If we are to remember these Hellenes for their contributions to Australia's social, architectural and technological advancement, then it is imperative that there be Greek landmarks which are acknowledged at local and state level - ones that point to the achievements of the Greek-Australian cinema exhibitors who are the subject of this thesis. We cannot allow their histories to be forgotten, not when they provided services that positively affected millions of people, firstly, through their refreshment rooms and, secondly, through their picture theatres."

These last 3 paragraphs are virtually - a reiteration of the mission statement of the kythera-family website!

Kevin's second major achievement, was to point to the need, and to create a climate amongst important bodies concerned with Heritage issues in Australia, to preserve and restore as many of Australia's cinema's as possible.

This "climate" resulted in the restoration of many theatres.



a cinema alert from the National Trust, as an indication as to how seriously this important Organisation regards the preservation of cinema's in Australia.

Kevin was a pioneer in creating the cinema heritage "climate".

More than 20 years ago, he was co-author of the following submission to the Heritage Office (NSW) and the Australian Heritage Commission:

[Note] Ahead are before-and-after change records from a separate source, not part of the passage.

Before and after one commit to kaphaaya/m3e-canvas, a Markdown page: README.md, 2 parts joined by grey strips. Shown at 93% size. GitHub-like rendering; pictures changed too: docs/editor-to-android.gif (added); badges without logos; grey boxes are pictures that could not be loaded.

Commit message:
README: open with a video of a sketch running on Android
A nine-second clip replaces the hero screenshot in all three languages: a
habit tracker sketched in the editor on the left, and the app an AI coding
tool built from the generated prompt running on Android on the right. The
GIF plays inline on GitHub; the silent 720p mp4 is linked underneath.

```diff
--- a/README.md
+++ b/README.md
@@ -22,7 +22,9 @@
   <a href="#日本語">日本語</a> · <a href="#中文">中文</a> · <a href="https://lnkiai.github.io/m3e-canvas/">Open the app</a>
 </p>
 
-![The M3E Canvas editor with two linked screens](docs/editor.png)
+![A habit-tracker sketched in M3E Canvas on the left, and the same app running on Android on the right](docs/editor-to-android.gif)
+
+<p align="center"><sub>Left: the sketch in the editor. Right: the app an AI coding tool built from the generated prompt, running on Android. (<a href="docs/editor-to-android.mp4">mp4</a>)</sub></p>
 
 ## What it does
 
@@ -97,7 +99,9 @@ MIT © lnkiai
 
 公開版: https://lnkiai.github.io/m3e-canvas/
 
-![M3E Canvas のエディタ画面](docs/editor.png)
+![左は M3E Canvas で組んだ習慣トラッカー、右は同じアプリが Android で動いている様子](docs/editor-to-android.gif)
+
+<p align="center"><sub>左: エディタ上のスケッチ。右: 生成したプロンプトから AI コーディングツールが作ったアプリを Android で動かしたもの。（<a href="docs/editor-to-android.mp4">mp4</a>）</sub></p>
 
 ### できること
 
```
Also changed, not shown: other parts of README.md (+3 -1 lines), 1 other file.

Thorne, Ross, Les Todd & Kevin Cork
(1983) Theatres and Cinemas In NSW. Stage 2 - Investigation of types of new uses for which theatre buildings have been successfully adapted. Sydney: Heritage Council of New South Wales.

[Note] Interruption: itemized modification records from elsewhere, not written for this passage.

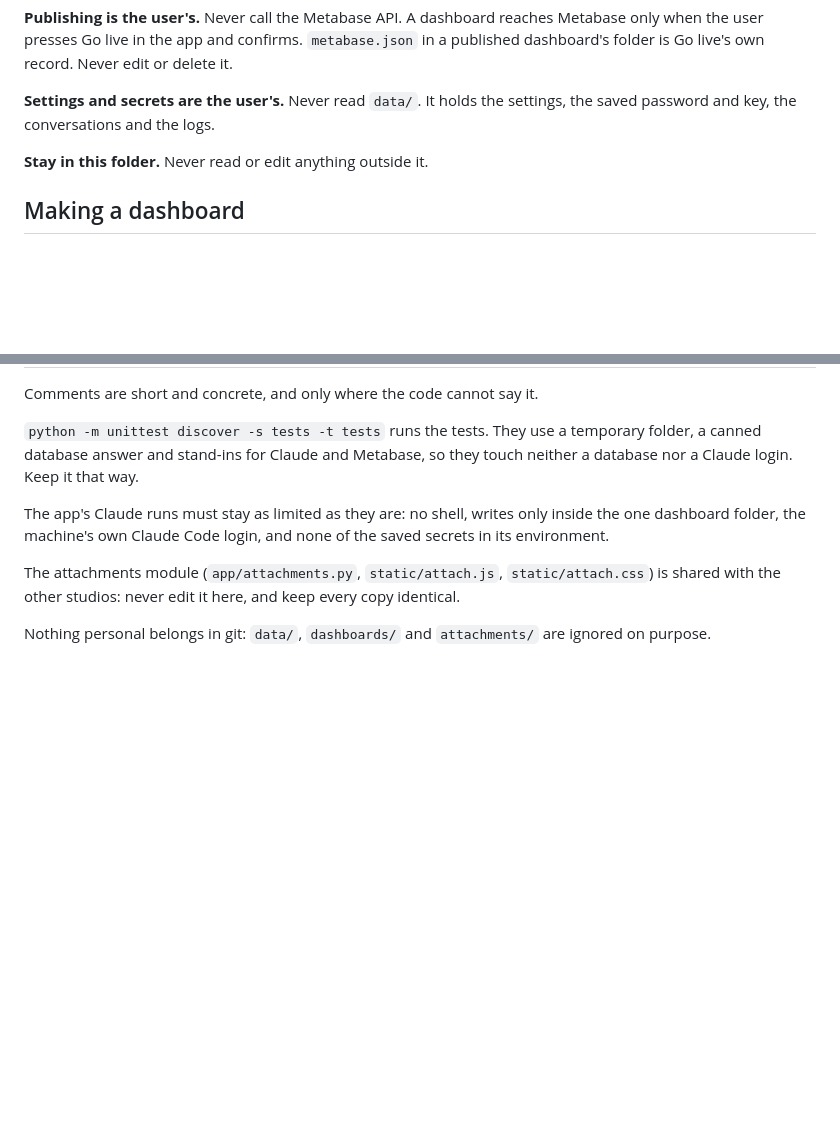
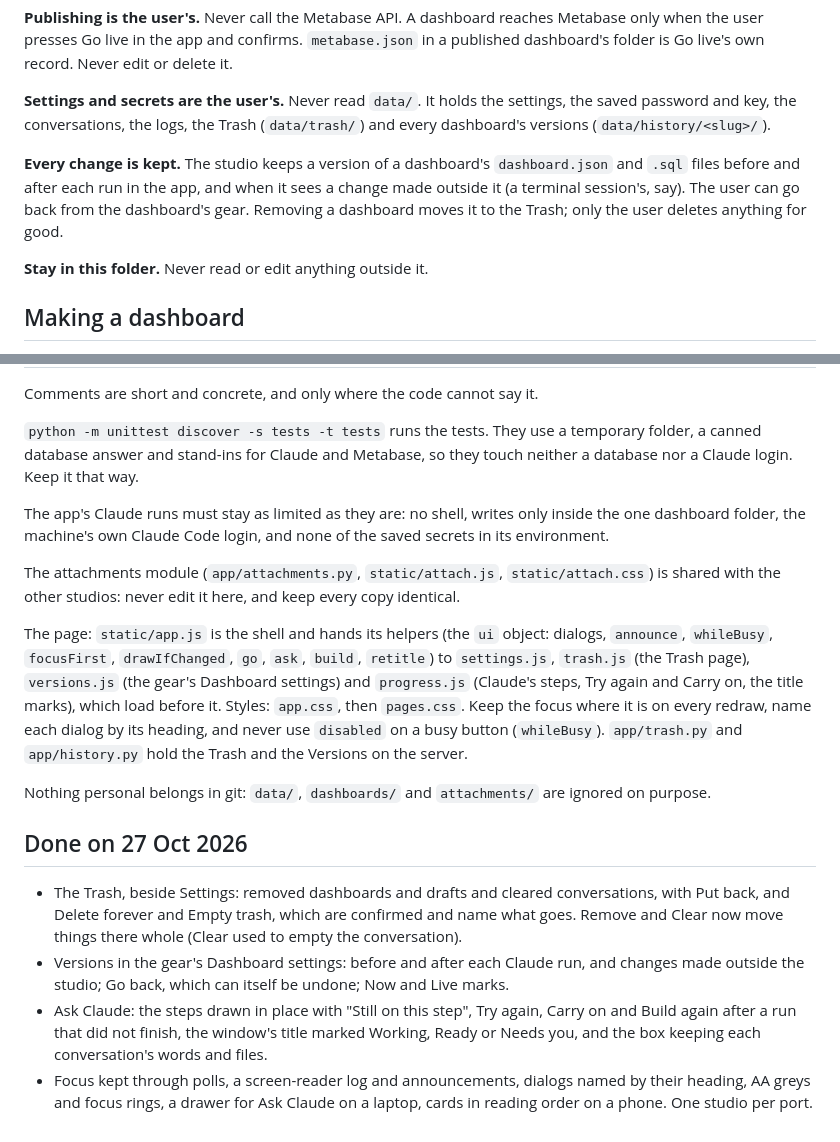
Before and after one commit to neelesh9924/metabase-claude-postgres-studio, a Markdown page: CLAUDE.md, 2 parts joined by grey strips. GitHub-like rendering; blank space fills up the shorter version.

```diff
--- a/CLAUDE.md
+++ b/CLAUDE.md
@@ -45,7 +45,13 @@ only when the user presses Go live in the app and confirms. `metabase.json` in a
 published dashboard's folder is Go live's own record. Never edit or delete it.
 
 **Settings and secrets are the user's.** Never read `data/`. It holds the settings, the
-saved password and key, the conversations and the logs.
+saved password and key, the conversations, the logs, the Trash (`data/trash/`) and every
+dashboard's versions (`data/history/<slug>/`).
+
+**Every change is kept.** The studio keeps a version of a dashboard's `dashboard.json`
+and `.sql` files before and after each run in the app, and when it sees a change made
+outside it (a terminal session's, say). The user can go back from the dashboard's gear.
+Removing a dashboard moves it to the Trash; only the user deletes anything for good.
 
 **Stay in this folder.** Never read or edit anything outside it.
 
@@ -212,5 +218,27 @@ secrets in its environment.
 The attachments module (`app/attachments.py`, `static/attach.js`, `static/attach.css`) is
 shared with the other studios: never edit it here, and keep every copy identical.
 
+The page: `static/app.js` is the shell and hands its helpers (the `ui` object: dialogs,
+`announce`, `whileBusy`, `focusFirst`, `drawIfChanged`, `go`, `ask`, `build`, `retitle`) to
+`settings.js`, `trash.js` (the Trash page), `versions.js` (the gear's Dashboard settings) and
+`progress.js` (Claude's steps, Try again and Carry on, the title marks), which load before
+it. Styles: `app.css`, then `pages.css`. Keep the focus where it is on every redraw, name
+each dialog by its heading, and never use `disabled` on a busy button (`whileBusy`).
+`app/trash.py` and `app/history.py` hold the Trash and the Versions on the server.
+
 Nothing personal belongs in git: `data/`, `dashboards/` and `attachments/` are ignored
 on purpose.
+
+## Done on 27 Oct 2026
+
+- The Trash, beside Settings: removed dashboards and drafts and cleared conversations, with
+  Put back, and Delete forever and Empty trash, which are confirmed and name what goes.
+  Remove and Clear now move things there whole (Clear used to empty the conversation).
+- Versions in the gear's Dashboard settings: before and after each Claude run, and changes
+  made outside the studio; Go back, which can itself be undone; Now and Live marks.
+- Ask Claude: the steps drawn in place with "Still on this step", Try again, Carry on and
+  Build again after a run that did not finish, the window's title marked Working, Ready or
+  Needs you, and the box keeping each conversation's words and files.
+- Focus kept through polls, a screen-reader log and announcements, dialogs named by their
+  heading, AA greys and focus rings, a drawer for Ask Claude on a laptop, cards in reading
+  order on a phone. One studio per port.
```
Also changed, not shown: README.md (+15 -6 lines), docs/img/dashboard-light.png, docs/img/trash.png (added).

In 1994, Kevin was also the sole author of:

Twenty-four miles around Nelungaloo:the history and importance of cinema exhibition in pre-television times to a country area of central-western New South Wales,

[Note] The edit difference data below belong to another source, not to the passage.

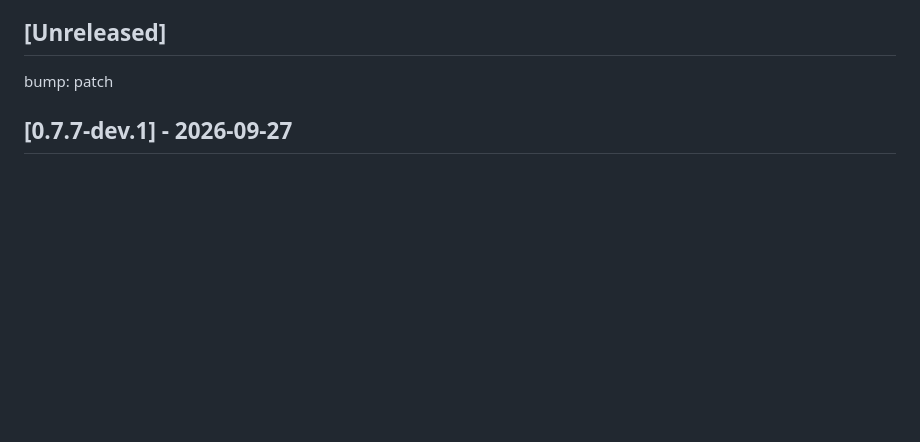
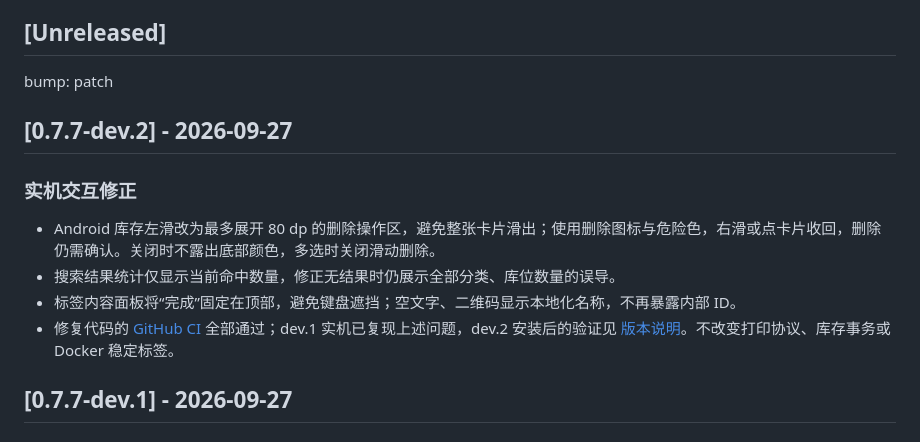
Before and after one commit to Rafael-ban/Component_Manager, a Markdown page: docs/CHANGELOG.md, the part around the change. Drawn GitHub-style; blank space fills up the shorter version.

Commit message:
docs(release): publish 0.7.7-dev.2 interaction fixes

```diff
--- a/docs/CHANGELOG.md
+++ b/docs/CHANGELOG.md
@@ -16,6 +16,15 @@
 bump: patch
 
 <!-- Add unreleased notes below this line. -->
+
+## [0.7.7-dev.2] - 2026-09-27
+
+### 实机交互修正
+
+- Android 库存左滑改为最多展开 80 dp 的删除操作区，避免整张卡片滑出；使用删除图标与危险色，右滑或点卡片收回，删除仍需确认。关闭时不露出底部颜色，多选时关闭滑动删除。
+- 搜索结果统计仅显示当前命中数量，修正无结果时仍展示全部分类、库位数量的误导。
+- 标签内容面板将“完成”固定在顶部，避免键盘遮挡；空文字、二维码显示本地化名称，不再暴露内部 ID。
+- 修复代码的 [GitHub CI](https://github.com/Rafael-ban/Component_Manager/actions/runs/36298916089) 全部通过；dev.1 实机已复现上述问题，dev.2 安装后的验证见 [版本说明](releases/0.7.7-dev.2.md)。不改变打印协议、库存事务或 Docker 稳定标签。
 
 ## [0.7.7-dev.1] - 2026-09-27
 
```
Also changed, not shown: docs/releases/0.7.7-dev.2.md (added, +15 -0 lines).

at the conclusion of which he made the

"....recommendation that one of the venues discovered during the course of research should be investigated for heritage listing. It is important that we should acknowledge the vital part that going to the pictures once played in pre-television days, especially in rural areas."

Ross Thorne, Les Todd, and Kevin Cork followed up their heritage mission 2 years later:

Thorne, Ross, Les Tod & Kevin Cork (1996) Movie Theatre Heritage Register for New South Wales 18,96-1996, Sydney: Department of Architecture, University of Sydney. A National Estate Project for the Heritage Office (NSW) and the Australian Heritage Commission.

The purpose of this study, carried out during 1995 and 1996, was to compile a register of picture theatres in the state of New South Wales for the Department of Planning, Heritage Branch (now The Heritage Office). The register, was the first of its kind in Australia in the hundred years since motion pictures started.

Kevin and his co-author's were appalled that many cinema's - often unecessarily - had been demolished.

They identified 6 cinema's in particular that had to be preserved or restored. They also felt that these "...buildings (were) worthy of acknowledgment as memorials to Greek-Australian exhibitors" and that they should "..serve as landmarks for the descendants of those Hellenes."

"They are the Strand at Young (1923), the Saraton at Grafton (1926), the Roxy at Leeton (1930), the Rex at Corowa (1936), the Roxy at Bingara (1936), and the Plaza at Laurieton (1959)."

By Oct 2004, two important theatres with a powerful Kytherian heritage have been featured in this section of the kythera-family web-site, in multiple entries, independently of Kevin Cork's thesis. They are the Roxy at Bingara, and the Saraton at Grafton. The history of all 6 theatres can be researched on the site by exploring the Cork thesis entries.

For conserving a Kytherian cinematic heritage, and Kytherian theatres in which this heritage was created - Kytherians owe Kevin Cork a sincere debt of gratitude.

Leave A comment